Security Optimization: The balancing act also involves optimizing security protocols to address immediate cyber threats and long-term resilience. This could mean integrating real-time cyber threat intelligence into cybersecurity measures, automating compliance processes to reduce human error, and developing robust disaster recovery plans to ensure business continuity. It is noteworthy that BCDR does not really offer resilience if routine resilience testing is not conducted.
Strategic Resource Allocation: Effective resource allocation is critical. This means assigning skilled personnel where they are most needed, such as SOC teams for real-time monitoring and quick response and compliance experts for keeping up with regulatory changes. Essentially, an understanding and implementation of people, processes, and technology aspects of cyber resilience is imperative.
Regular Reviews and Adjustments: The balance is not static. Regularly reviewing and adjusting strategies in response to evolving threats, changing regulations, and business growth is essential. This dynamic approach ensures that resources are efficiently used, and investments remain relevant.
Employee Training and Awareness: Training employees in best practices for security and compliance reduces the risk of breaches and non-compliance. It’s a cost-effective way to bolster the human element of the cybersecurity strategy.
Mitigant Cloud Security Platform
One of the challenges in balancing cloud security, compliance, and cyber resilience is the lack of enabling tools. Security teams struggle to juggle the underlying duties that facilitate these requirements, thereby leading to frustration, higher costs, and failure to achieve the objectives. The Mitigant Cloud Security platform mitigates these challenges by providing a single platform that enables security teams to fulfill these objectives easily.
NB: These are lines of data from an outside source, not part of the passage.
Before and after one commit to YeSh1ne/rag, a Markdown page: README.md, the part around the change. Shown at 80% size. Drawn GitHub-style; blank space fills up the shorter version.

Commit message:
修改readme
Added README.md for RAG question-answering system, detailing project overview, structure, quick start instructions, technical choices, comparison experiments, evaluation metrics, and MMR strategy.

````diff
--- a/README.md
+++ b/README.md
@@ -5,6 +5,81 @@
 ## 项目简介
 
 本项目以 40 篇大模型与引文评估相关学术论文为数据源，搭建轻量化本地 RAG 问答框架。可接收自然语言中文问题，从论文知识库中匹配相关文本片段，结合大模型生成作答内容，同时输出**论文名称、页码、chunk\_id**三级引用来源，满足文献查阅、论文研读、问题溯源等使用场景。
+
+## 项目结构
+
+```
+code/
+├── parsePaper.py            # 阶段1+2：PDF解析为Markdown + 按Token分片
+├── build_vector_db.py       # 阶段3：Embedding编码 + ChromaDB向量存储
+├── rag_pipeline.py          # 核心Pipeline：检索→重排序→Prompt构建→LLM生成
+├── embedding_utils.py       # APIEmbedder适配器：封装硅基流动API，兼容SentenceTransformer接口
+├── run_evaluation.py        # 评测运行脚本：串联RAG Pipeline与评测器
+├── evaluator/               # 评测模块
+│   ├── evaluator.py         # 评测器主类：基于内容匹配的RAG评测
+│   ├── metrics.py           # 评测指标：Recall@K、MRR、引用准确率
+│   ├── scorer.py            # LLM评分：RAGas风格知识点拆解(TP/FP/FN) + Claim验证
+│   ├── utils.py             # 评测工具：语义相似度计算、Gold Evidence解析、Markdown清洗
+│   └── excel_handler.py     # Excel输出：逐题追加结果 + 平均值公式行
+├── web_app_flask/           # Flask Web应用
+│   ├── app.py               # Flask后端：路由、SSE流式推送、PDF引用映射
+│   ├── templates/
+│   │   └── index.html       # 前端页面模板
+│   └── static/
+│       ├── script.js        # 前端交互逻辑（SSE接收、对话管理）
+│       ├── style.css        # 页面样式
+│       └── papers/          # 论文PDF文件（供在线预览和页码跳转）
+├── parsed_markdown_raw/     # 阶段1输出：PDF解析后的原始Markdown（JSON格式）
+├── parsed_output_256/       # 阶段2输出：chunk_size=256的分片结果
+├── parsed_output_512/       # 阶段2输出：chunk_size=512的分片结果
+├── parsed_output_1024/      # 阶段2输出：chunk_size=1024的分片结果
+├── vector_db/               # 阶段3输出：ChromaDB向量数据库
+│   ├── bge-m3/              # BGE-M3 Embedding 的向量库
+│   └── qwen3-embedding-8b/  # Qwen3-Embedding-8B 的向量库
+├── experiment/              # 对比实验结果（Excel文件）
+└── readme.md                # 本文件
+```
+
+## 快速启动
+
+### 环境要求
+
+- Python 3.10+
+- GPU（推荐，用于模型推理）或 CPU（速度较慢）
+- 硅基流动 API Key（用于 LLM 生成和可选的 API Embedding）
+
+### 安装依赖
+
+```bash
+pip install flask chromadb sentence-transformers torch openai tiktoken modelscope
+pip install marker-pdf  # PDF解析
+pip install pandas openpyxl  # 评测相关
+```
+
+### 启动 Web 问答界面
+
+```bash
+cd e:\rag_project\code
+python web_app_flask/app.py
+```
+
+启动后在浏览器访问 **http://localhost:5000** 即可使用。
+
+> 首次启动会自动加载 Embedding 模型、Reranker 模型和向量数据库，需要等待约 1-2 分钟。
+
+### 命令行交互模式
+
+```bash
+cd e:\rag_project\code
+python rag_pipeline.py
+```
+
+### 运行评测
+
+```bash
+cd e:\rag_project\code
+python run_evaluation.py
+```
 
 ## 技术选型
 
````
Organizations can leverage the Mitigant platform to align with several cloud and Kubernetes security benchmarks, implement cybersecurity measures, and adopt cyber resilience mechanisms such as the approaches specified in the NIST CREF.
Co-Founder & CTO, Mitigant. | Contributing Author - O'Reilly Security Chaos Engineering Book. | AWS Community Builder